In the second scene in the top register the king, seated on a cushioned chair, holds out a vessel containing flowers and the queen pours water into the vessel from a vase in her right hand. In her left hand she holds a lotus flower and bud and a poppy.

On the left of the lower register the king pours water from a vessel into the cupped right hand of the queen. Her left elbow rests on his knee. The king, holding a bouquet of lotus flowers and poppies, sits on a stool covered with a cushion and an animal skin. What appear to be balls under the claw feet are in reality the ends of rounded crossbars. In the right hand scene the queen is tying the king's floral collar behind his neck while he sits in a chair festooned with flowers. Nekhbet's vulture hovers over his head.

Back: Two scenes decorate the back. In the uppermost the queen stoops toward the king, her right hand touching his left arm. In her left hand she holds, in addition to a bunch of lotus flowers and buds hanging downward, an unguent-cone holder mounted on a stand and decorated with lotus flowers. A comparable scene on the back panel of the golden throne found in the tomb shows the queen anointing the king with unguent from a vessel; the scene on the shrine seems to represent an action of a very similar kind.

In the lower scene the king, seated on a throne and wearing the crown of Lower Egypt, raises his left hand to receive from the queen two notched palm ribs, the hieroglyphic signs for "years". Within these signs are the symbols for jubilee festivals and also amuletic signs in groups. They are attached at the bottom to single tadpoles - the sign for "one hundred thousand" - mounted on the sign for "infinity". The inscription behind the king reads: "The Son of Ra, Lord of crowns, Tutankhamun has appeared in glory on the throne of Horus like Ra".
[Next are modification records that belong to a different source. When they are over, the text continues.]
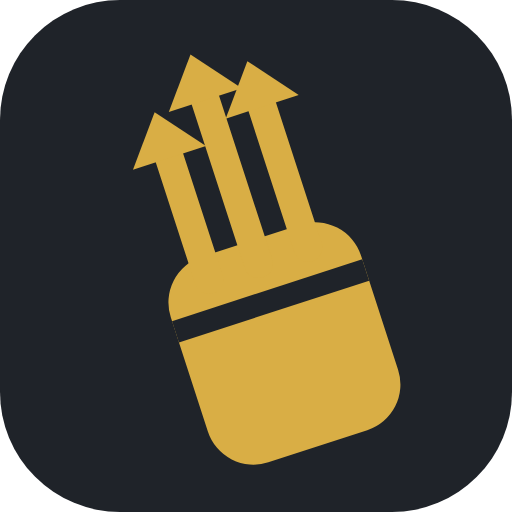
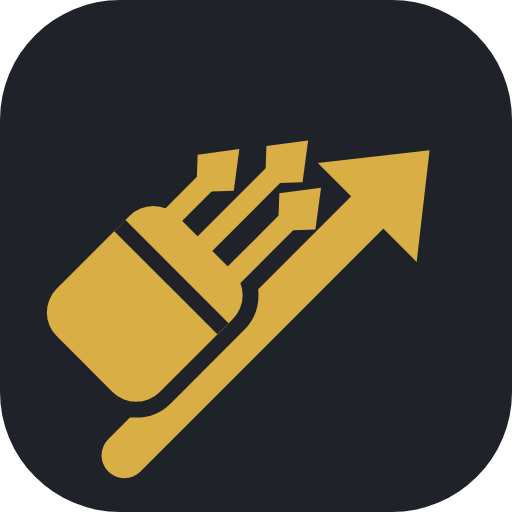
style(brand): quiver with three arrows and a rising trend arrow
Redraw the mark after a reference: a tilted quiver with three arrows,
and a single trend arrow rising up-right from behind it. Everything is a
flat, single-colour silhouette — no refresh glyph or hatching from the
reference — so it holds at small sizes. A background-colour outline
separates the quiver body from the trend shaft; fletchings are simple
kites since detailed feathers turned to mush below 48px. Gold on
charcoal as before; the 512px avatar is re-exported.

Changed region(s): [[0.0938, 0.0938, 0.8438, 0.9375]]

diff --git a/web/src/components/Logo.jsx b/web/src/components/Logo.jsx
@@ -1,24 +1,31 @@
-// Tanda Quiver: siluet wadah panah yang miring dengan tiga anak panah mencuat, emas di
-// lencana arang, dua warna solid. Garis tipis di badan = bibir wadah (ruang negatif).
-// Gambar yang sama dengan public/favicon.svg — kalau salah satu diubah, ubah keduanya.
-// Warna tetap (bukan currentColor) supaya konsisten di kedua tema.
+// Tanda Quiver: wadah panah miring dengan tiga anak panah, dan satu panah tren naik dari
+// belakangnya — siluet emas satu warna di lencana arang. Bentuk padat (bukan garis) supaya
+// tetap terbaca kecil; garis tipis di badan = bibir wadah (ruang negatif), dan pinggiran
+// warna latar memisahkan badan dari batang panah tren. Gambar yang sama dengan
+// public/favicon.svg — kalau salah satu diubah, ubah keduanya. Warna tetap (bukan
+// currentColor) supaya konsisten di kedua tema.
 export function QuiverMark({ className = 'size-7' }) {
   return (
     <svg viewBox="0 0 64 64" className={className} aria-hidden="true">
       <rect width="64" height="64" rx="15" fill="#1F2329" />
-      <g transform="rotate(-18 32 32)">
-        <rect x="19.5" y="30" width="25" height="27" rx="6" fill="#D9AE45" />
-        <rect x="19.5" y="36.5" width="25" height="2.8" fill="#1F2329" />
-        <g stroke="#D9AE45" strokeWidth="3.6" strokeLinecap="round">
-          <path d="M25.5 33 L25.5 16" />
-          <path d="M32 33 L32 10.5" />
-          <path d="M38.5 33 L38.5 13.5" />
+      <g transform="translate(32 32) rotate(45) scale(0.76) translate(-29.375 -25.5)">
+        <path d="M37.25 64 L37.25 5.5" stroke="#D9AE45" strokeWidth="7.5" strokeLinecap="round" fill="none" />
+        <path d="M25.75 7.5 L37.25 -7 L48.75 7.5 Z" fill="#D9AE45" />
+        <g fill="#1F2329" stroke="#1F2329" strokeWidth="5.2" strokeLinejoin="round">
+          <rect x="10" y="30" width="24" height="28" rx="5.5" />
         </g>
         <g fill="#D9AE45">
-          <path d="M20.7 17 L25.5 11 L30.3 17 Z" />
-          <path d="M27.2 11.5 L32 5.5 L36.8 11.5 Z" />
-          <path d="M33.7 14.5 L38.5 8.5 L43.3 14.5 Z" />
+          <rect x="10" y="30" width="24" height="28" rx="5.5" />
+          <path d="M15 15 L10.8 20.5 L15 25 L19.2 20.5 Z" />
+          <path d="M22.0 6 L17.8 11.5 L22.0 16 L26.2 11.5 Z" />
+          <path d="M29 10 L24.8 15.5 L29 20 L33.2 15.5 Z" />
         </g>
+        <g stroke="#D9AE45" fill="none">
+          <path d="M15 33 L15 22" strokeWidth="3.4" strokeLinecap="round" />
+          <path d="M22.0 33 L22.0 13" strokeWidth="3.4" strokeLinecap="round" />
+          <path d="M29 33 L29 17" strokeWidth="3.4" strokeLinecap="round" />
+        </g>
+        <rect x="10" y="36.5" width="24" height="2.6" fill="#1F2329" />
       </g>
     </svg>
   );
In spite of the intimate nature of the scenes in general, at least three - the two on the back wall and the presentation of the necklace and counterpoise - depict episodes in the coronation of the king; they are, moreover, ceremonies for which there is some evidence that, in the late Eighteenth Dynasty, they were performed by the queen. It seems likely, therefore, that one of the purposes of the shrine was to commemorate the king's coronation, and through the processes of magic to renew his coronation, and through the processes of magic to renew his coronation in the afterlife.